Given entries: Begin
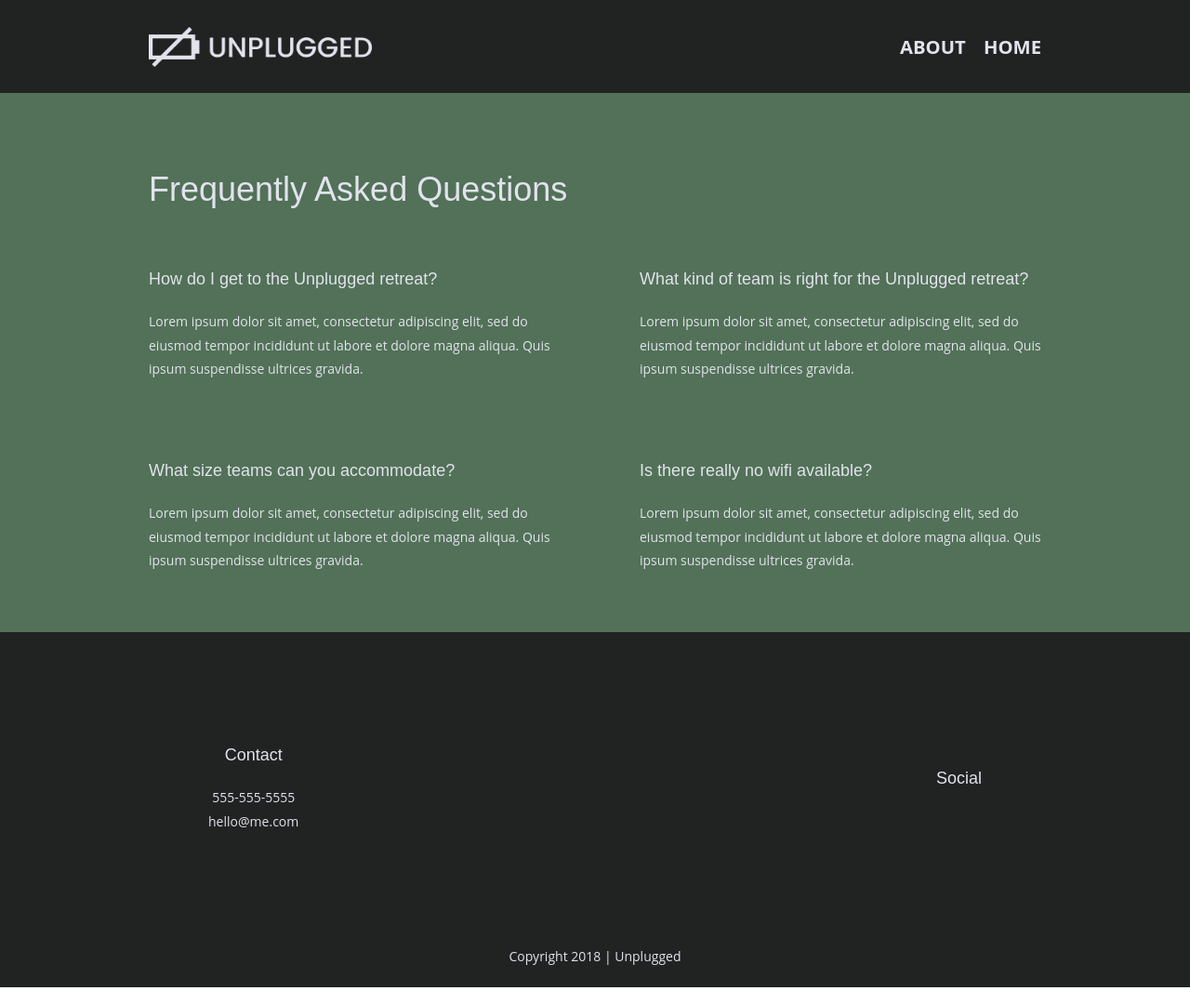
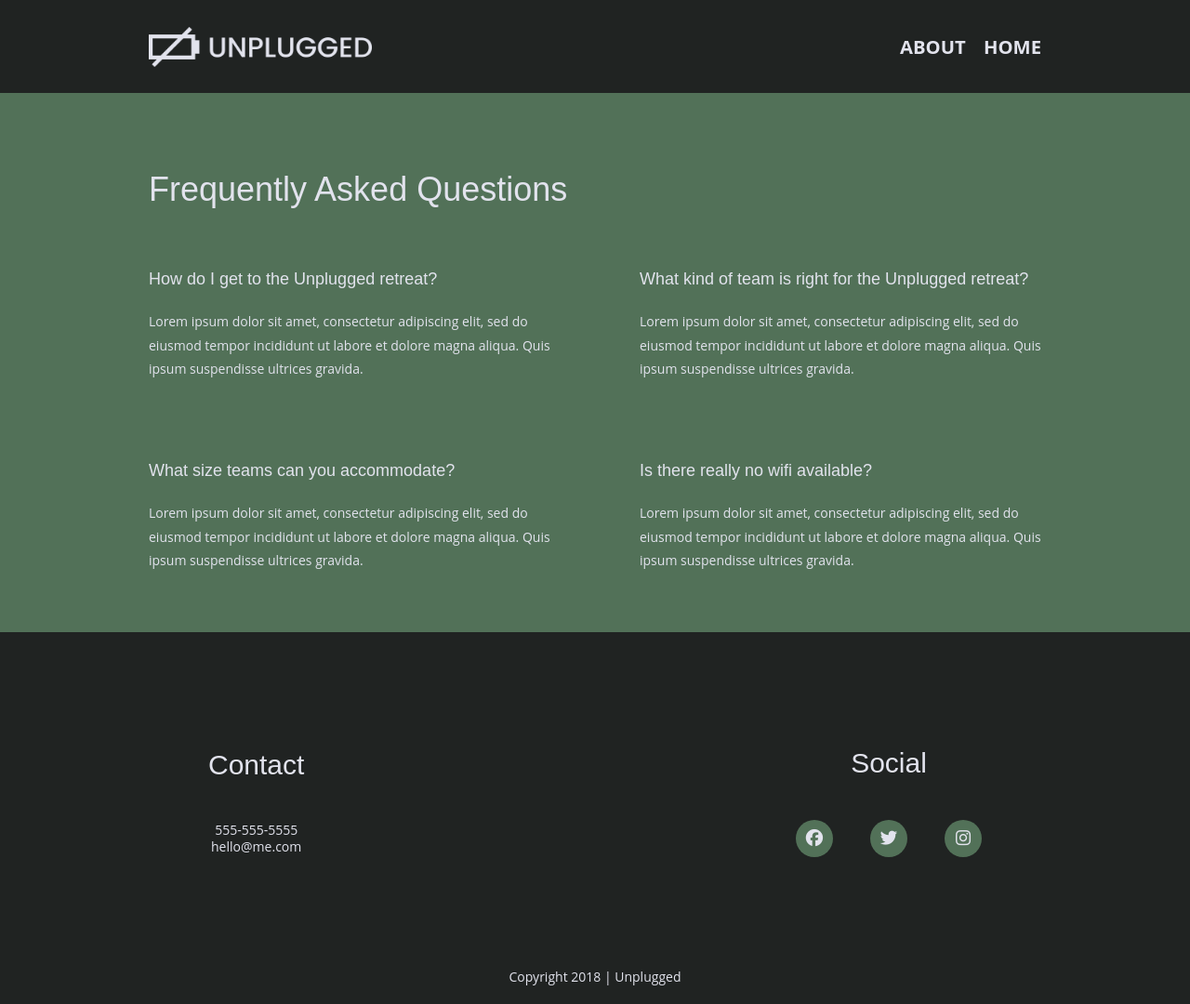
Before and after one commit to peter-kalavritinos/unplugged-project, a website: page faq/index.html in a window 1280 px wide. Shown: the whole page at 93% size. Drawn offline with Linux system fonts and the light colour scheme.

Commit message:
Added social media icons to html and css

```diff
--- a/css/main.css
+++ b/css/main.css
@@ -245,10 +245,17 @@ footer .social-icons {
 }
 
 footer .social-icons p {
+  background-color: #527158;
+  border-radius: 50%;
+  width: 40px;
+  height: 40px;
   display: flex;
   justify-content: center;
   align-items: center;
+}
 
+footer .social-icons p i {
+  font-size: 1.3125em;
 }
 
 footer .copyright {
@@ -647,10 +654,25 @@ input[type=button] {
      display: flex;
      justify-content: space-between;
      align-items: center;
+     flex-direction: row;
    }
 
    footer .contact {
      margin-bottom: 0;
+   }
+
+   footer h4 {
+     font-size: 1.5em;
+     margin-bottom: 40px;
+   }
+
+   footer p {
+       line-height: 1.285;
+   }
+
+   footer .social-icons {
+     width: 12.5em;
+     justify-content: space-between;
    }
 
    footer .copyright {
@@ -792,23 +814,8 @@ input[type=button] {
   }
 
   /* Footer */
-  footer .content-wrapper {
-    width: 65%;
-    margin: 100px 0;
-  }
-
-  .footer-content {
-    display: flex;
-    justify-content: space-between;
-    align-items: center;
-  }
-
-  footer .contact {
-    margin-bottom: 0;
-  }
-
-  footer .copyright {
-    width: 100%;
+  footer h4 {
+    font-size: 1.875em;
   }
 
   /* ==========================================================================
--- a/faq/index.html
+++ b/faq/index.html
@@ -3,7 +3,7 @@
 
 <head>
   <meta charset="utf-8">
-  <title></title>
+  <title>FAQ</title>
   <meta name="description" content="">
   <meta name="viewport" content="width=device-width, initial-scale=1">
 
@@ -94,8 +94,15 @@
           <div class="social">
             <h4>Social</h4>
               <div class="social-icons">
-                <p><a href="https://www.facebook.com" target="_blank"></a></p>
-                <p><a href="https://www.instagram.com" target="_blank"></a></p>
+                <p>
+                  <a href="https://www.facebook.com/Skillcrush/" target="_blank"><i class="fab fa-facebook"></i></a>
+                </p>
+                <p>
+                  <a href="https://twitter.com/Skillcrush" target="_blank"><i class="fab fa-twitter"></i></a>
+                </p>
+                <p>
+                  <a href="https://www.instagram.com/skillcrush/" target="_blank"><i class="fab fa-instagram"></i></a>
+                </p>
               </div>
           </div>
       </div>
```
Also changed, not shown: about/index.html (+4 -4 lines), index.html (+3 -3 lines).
Given entries: End
Given entries: Begin
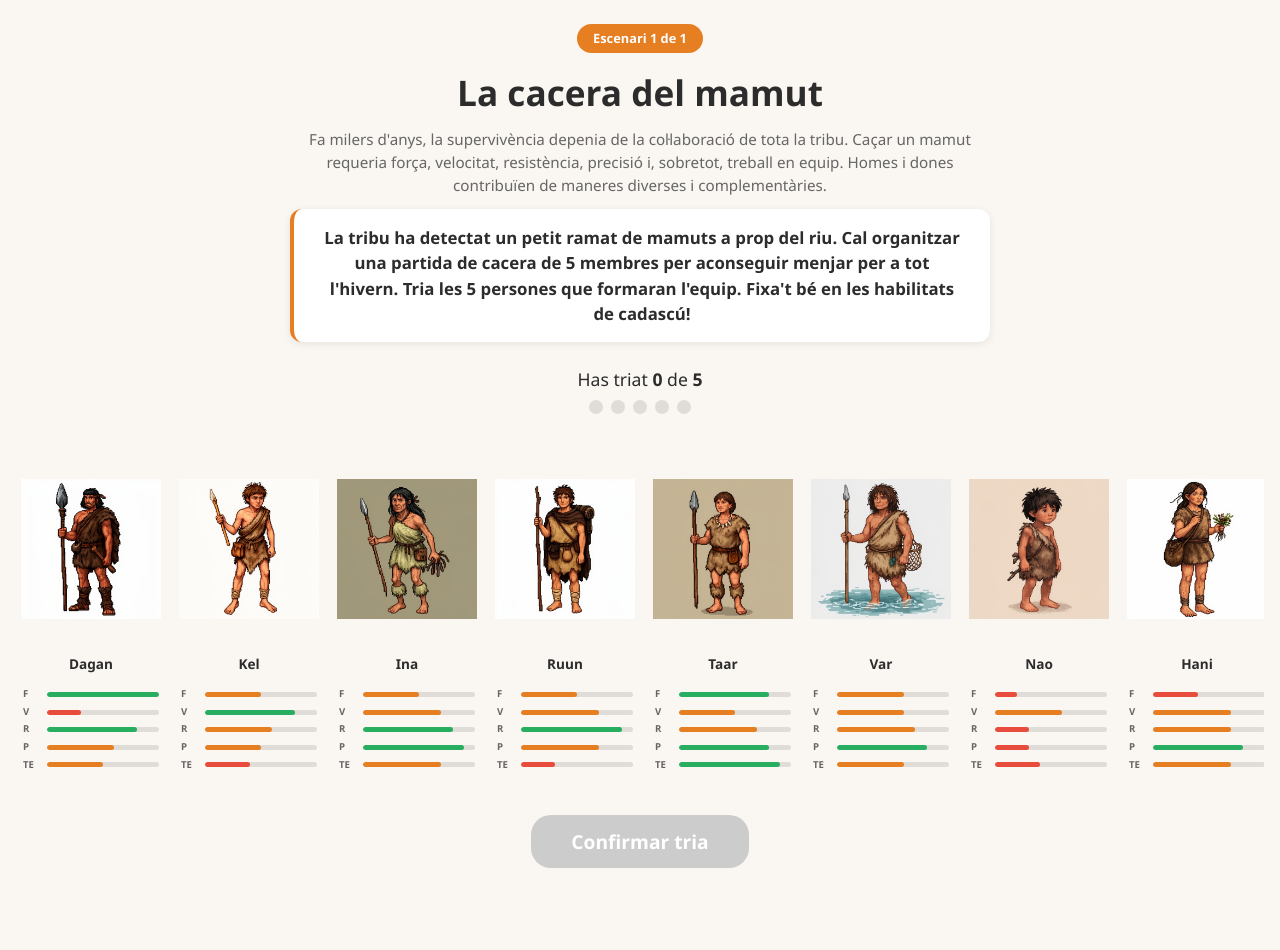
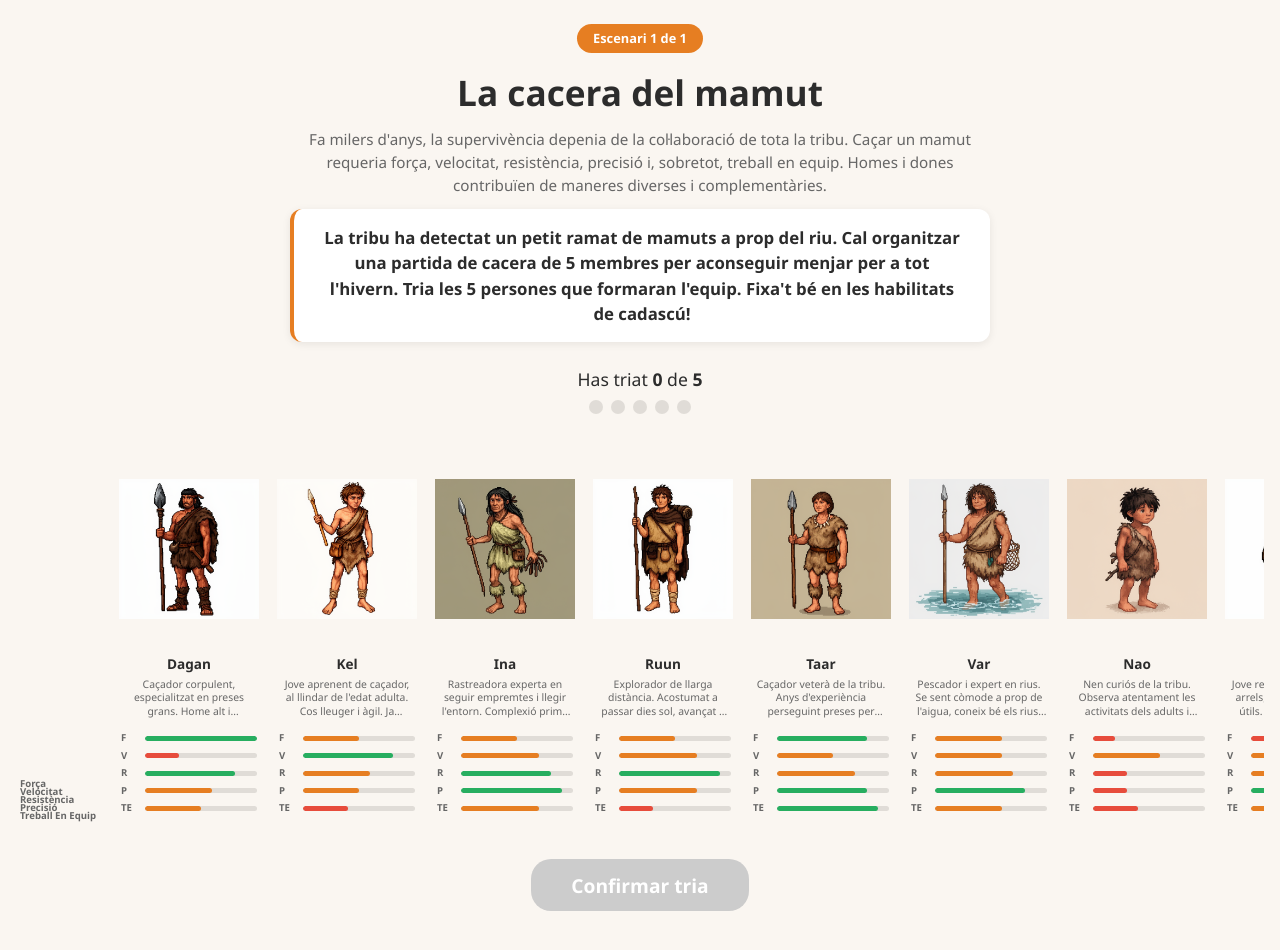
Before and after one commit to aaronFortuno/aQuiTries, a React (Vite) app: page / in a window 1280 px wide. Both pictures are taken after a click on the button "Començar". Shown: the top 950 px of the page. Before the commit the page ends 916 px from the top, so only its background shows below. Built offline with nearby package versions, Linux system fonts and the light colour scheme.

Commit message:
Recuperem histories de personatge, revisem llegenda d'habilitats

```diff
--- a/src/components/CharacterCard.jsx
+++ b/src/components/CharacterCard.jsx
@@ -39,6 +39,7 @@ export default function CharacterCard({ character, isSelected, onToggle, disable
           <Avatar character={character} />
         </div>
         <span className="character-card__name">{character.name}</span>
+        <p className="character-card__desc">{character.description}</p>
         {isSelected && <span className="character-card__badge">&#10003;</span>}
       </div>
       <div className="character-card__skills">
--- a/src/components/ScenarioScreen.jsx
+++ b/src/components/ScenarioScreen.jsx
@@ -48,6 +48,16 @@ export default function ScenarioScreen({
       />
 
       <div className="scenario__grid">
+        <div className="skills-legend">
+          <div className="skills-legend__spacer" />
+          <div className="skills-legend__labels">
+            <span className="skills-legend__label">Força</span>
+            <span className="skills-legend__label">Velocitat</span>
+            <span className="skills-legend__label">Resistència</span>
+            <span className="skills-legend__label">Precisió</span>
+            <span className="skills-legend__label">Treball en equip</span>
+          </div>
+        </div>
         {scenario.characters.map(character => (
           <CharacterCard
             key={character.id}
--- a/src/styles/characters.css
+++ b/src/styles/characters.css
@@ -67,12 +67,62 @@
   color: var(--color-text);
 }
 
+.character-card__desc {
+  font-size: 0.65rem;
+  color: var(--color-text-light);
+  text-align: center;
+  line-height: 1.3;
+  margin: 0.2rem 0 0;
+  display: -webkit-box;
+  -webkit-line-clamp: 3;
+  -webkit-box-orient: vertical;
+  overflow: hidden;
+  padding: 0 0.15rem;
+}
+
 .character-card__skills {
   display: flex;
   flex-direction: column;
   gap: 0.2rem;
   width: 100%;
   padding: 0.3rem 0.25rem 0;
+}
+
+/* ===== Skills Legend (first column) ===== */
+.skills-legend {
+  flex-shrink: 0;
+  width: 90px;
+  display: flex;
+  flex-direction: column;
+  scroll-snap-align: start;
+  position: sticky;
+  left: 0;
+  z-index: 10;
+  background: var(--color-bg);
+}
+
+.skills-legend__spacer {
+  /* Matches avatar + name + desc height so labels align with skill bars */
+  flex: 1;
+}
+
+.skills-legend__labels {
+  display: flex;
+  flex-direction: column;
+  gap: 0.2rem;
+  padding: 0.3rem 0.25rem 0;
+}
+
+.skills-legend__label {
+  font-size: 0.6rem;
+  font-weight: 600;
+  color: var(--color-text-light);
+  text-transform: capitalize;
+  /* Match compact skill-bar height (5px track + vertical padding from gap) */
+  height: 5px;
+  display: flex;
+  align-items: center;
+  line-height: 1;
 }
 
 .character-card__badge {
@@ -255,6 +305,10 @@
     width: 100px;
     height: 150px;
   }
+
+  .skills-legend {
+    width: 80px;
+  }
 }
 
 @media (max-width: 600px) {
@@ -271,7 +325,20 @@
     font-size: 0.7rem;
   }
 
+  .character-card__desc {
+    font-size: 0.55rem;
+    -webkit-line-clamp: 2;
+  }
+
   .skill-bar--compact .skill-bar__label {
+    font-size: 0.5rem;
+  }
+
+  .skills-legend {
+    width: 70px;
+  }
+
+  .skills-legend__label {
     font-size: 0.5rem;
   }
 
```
Given entries: End
Given entries: Begin
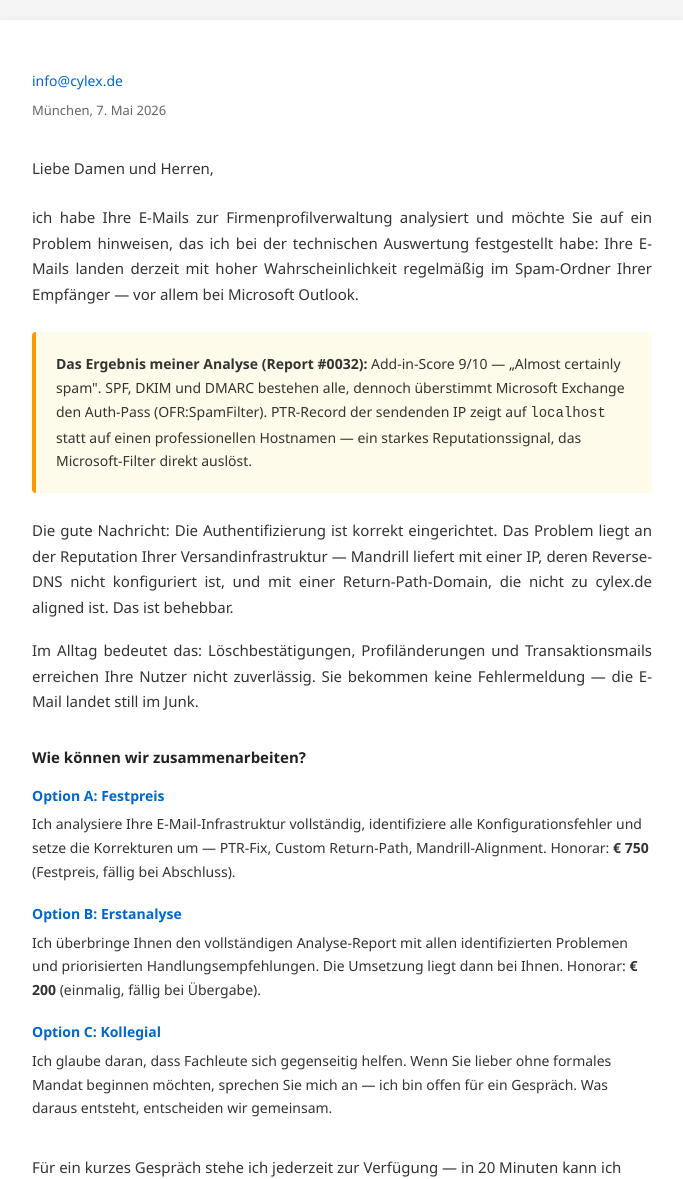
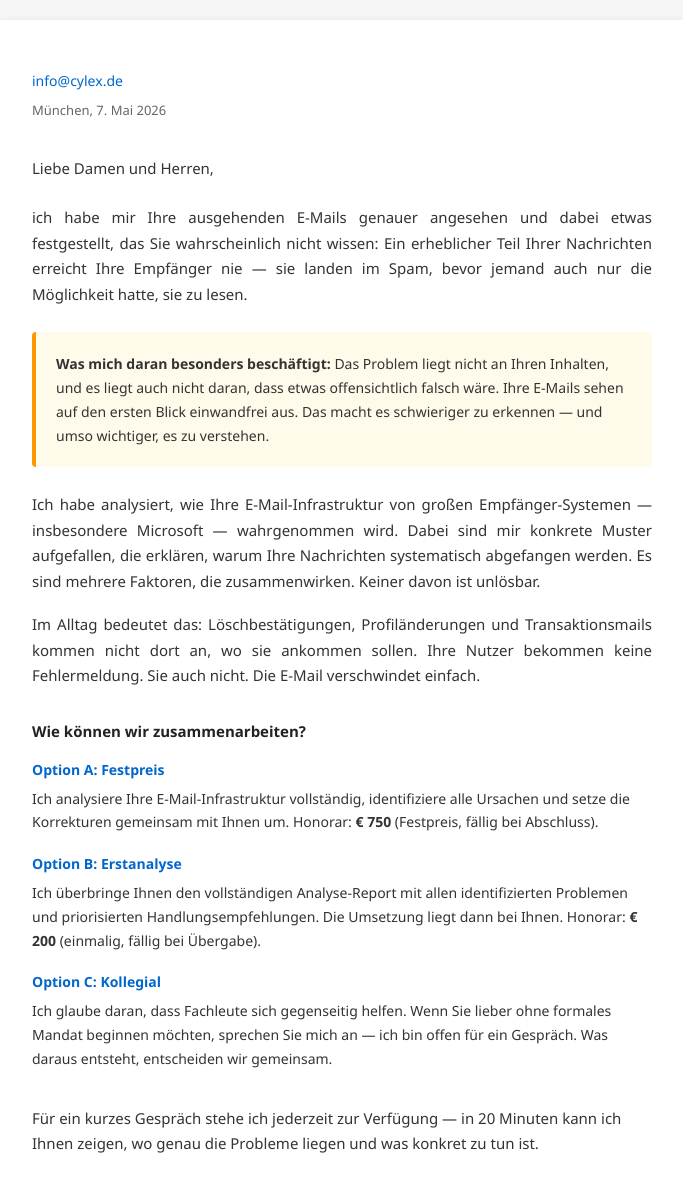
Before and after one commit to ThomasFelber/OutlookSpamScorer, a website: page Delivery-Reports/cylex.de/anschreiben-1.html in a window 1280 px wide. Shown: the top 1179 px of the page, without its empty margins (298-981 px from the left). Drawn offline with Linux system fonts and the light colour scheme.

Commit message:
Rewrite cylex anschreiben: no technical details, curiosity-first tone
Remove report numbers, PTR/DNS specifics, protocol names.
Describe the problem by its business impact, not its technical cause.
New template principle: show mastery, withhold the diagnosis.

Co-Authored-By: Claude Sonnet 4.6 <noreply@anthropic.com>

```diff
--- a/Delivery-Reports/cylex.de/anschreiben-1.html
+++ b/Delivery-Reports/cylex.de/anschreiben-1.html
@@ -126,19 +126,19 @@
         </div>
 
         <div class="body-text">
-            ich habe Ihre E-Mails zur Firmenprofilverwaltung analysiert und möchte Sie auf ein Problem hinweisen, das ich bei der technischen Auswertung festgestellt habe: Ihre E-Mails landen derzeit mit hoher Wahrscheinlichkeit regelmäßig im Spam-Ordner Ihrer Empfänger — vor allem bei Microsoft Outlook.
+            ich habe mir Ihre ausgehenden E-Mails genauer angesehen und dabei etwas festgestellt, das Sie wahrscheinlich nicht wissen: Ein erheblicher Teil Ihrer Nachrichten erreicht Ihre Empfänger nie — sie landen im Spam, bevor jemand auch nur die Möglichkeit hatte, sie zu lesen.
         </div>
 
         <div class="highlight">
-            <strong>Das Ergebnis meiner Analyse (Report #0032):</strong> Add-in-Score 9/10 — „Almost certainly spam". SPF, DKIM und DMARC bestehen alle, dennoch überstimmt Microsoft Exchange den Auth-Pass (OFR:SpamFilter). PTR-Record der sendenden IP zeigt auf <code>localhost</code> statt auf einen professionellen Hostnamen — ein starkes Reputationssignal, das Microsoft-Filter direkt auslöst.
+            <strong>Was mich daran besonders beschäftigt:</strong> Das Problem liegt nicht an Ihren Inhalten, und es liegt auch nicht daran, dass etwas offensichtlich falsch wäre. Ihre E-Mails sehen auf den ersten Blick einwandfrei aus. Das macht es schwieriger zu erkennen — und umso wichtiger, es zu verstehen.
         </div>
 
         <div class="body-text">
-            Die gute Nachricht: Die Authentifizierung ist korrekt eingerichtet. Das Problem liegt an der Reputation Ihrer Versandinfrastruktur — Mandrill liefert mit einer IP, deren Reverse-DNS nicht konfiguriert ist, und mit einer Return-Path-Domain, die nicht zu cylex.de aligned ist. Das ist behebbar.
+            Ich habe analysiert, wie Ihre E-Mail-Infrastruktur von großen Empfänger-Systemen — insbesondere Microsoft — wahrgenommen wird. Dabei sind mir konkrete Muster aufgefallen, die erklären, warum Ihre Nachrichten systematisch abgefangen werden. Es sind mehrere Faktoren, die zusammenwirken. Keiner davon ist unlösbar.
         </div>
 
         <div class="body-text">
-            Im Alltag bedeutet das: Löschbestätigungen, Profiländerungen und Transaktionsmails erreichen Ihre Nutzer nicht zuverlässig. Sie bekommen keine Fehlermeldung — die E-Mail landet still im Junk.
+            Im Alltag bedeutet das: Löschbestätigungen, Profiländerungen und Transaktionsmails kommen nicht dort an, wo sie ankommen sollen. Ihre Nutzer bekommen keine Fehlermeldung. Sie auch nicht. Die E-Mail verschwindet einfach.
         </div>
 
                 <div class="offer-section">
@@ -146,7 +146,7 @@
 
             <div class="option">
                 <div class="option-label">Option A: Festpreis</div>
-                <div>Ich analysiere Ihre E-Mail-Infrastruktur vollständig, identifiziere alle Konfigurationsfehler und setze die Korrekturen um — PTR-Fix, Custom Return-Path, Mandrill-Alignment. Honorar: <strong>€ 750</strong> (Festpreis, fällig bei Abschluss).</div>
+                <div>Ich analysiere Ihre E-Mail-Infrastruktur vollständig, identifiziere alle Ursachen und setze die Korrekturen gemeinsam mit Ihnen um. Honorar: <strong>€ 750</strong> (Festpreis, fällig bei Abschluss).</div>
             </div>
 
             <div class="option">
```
Given entries: End
Your answer should be each line from the preceding material in which the word "span" occurs.

- Exercise response
         <span className="character-card__name">{character.name}</span>
         {isSelected && <span className="character-card__badge">&#10003;</span>}
+            <span className="skills-legend__label">Força</span>
+            <span className="skills-legend__label">Velocitat</span>
+            <span className="skills-legend__label">Resistència</span>
+            <span className="skills-legend__label">Precisió</span>
+            <span className="skills-legend__label">Treball en equip</span>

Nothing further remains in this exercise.